The final panel of Avengers #58 was also one of Buscema’s most classic scenes – after being formally inducted into the Avengers, Vision excused himself, and when he was alone, shed a single tear – proving that even an android can cry!
Torch from the past
Though Ultron was initially credited with creating the Vision, the arguably over-simplified premise that the synthezoid came from a lab didn’t sound intriguing enough. So the Vision was later given a more complex origin through Avengers #93, #116, #134 and #135, with the idea of him being built from a “host body” being introduced midway during the Kree-Skrull War.
Having succumbed to a Skrull attack, the Vision was in a disastrous state, and Ant-Man had to journey into his android body to repair the internal damage. That process uncovered the first clue that the Vision’s body could have belonged to the Golden Age Human Torch, aka Jim Hammond.
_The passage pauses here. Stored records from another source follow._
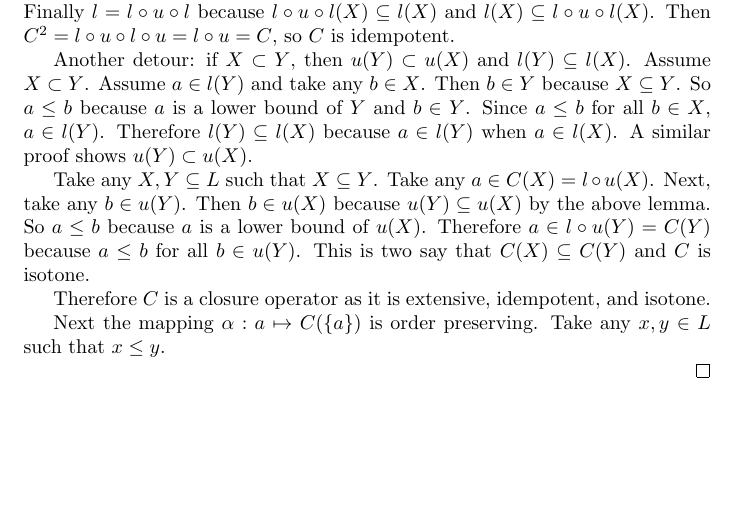
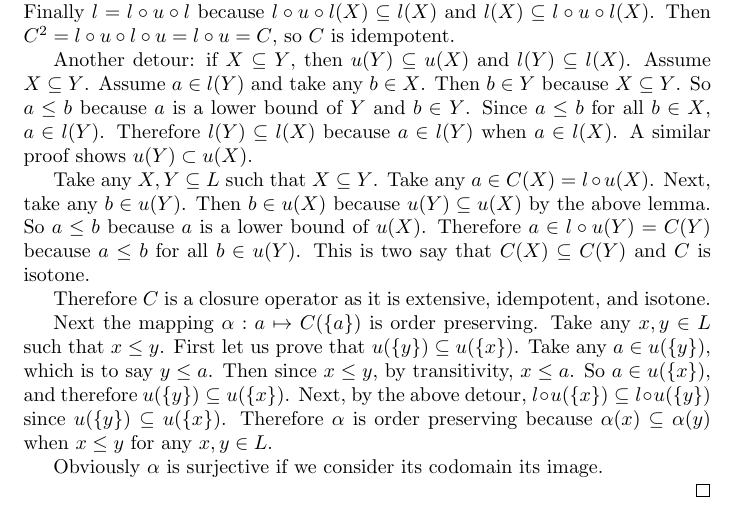
Before and after one commit to newjam/universal-algebra, a LaTeX document (turnin_02.tex, which reads chapters/I_Lattices/05_Closure_Operators/exercise_04.tex): part of the page, cut so that both start at the same text, the shorter picture padded with empty space. Compiled offline with pdfLaTeX.

Commit message:
more week 2

```diff
--- a/chapters/I_Lattices/05_Closure_Operators/exercise_04.tex
+++ b/chapters/I_Lattices/05_Closure_Operators/exercise_04.tex
@@ -45,8 +45,14 @@ Therefore $C$ is a closure operator as it is extensive, idempotent, and isotone.
 
 Next the mapping $\alpha:a \mapsto C(\{a\})$ is order preserving.
 Take any $x, y \in L$ such that $x \leq y$.
+First let us prove that $u(\{y\}) \subseteq u(\{x\})$.
+Take any $a\in u(\{y\})$, which is to say $y \leq a$.
+Then since $x \leq y$, by transitivity, $x \leq a$.
+So $a\in u(\{x\})$, and therefore $u(\{y\}) \subseteq u(\{x\})$.
+Next, by the above detour, $\l\circ u(\{x\}) \subseteq l\circ u(\{y\}) $  since $u(\{y\}) \subseteq u(\{x\})$.
+Therefore $\alpha$ is order preserving because $\alpha(x) \subseteq \alpha(y)$ when $x \leq y$ for any $x,y \in L$.
 
-
+Obviously $\alpha$ is surjective if we consider its codomain its image.
 
 
 \end{proof}
```
Also changed, not shown: turnin_02.pdf, chapters/I_Lattices/05_Closure_Operators/exercise_04.tex (4 more changed lines).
This was confirmed three years (our time, not comics time) later when the Vision travelled back in time to learn about the Human Torch’s tragic fate (he disappeared after going nova in the 1950s), and learned that Ultron did indeed use Hammond’s body to create him.
(Future storylines would modify this to explain that only half the Torch’s body was used in making the Vision, probably to pave the way for Hammond to return later.)
A Vision of love
Despite his efforts to fit in (he even had a human alter-ego named Victor Shade), a stone cold android tended to stick out like a sore thumb in any team. So, to inject some depth into the Vision, along came a love interest in the form of Wanda Maximoff (aka the Scarlet Witch).
Avengers #76 marked the first meeting between them. The idea of a synthezoid-mutant love story was certainly unheard of back then, and provided a new dimension to the Avengers’ team dynamics. The occasional outburst by Quicksilver on his sister’s relationship also injected some drama during every family reunion.
Later, in Giant-Size Avengers #4 (written by Steve Englehart, with art by Don Heck), the Vision landed in the Dark Dimension, where Dormammu and Umar were holding the Scarlet Witch captive! Aided by the Witch’s mentor Agatha Harkness, Vision managed to save Wanda, and after confessing his feelings for her, he proposed. She accepted, and the Marvel Universe’s oddest couple tied the knot!
NEXT PAGE: Where is the love?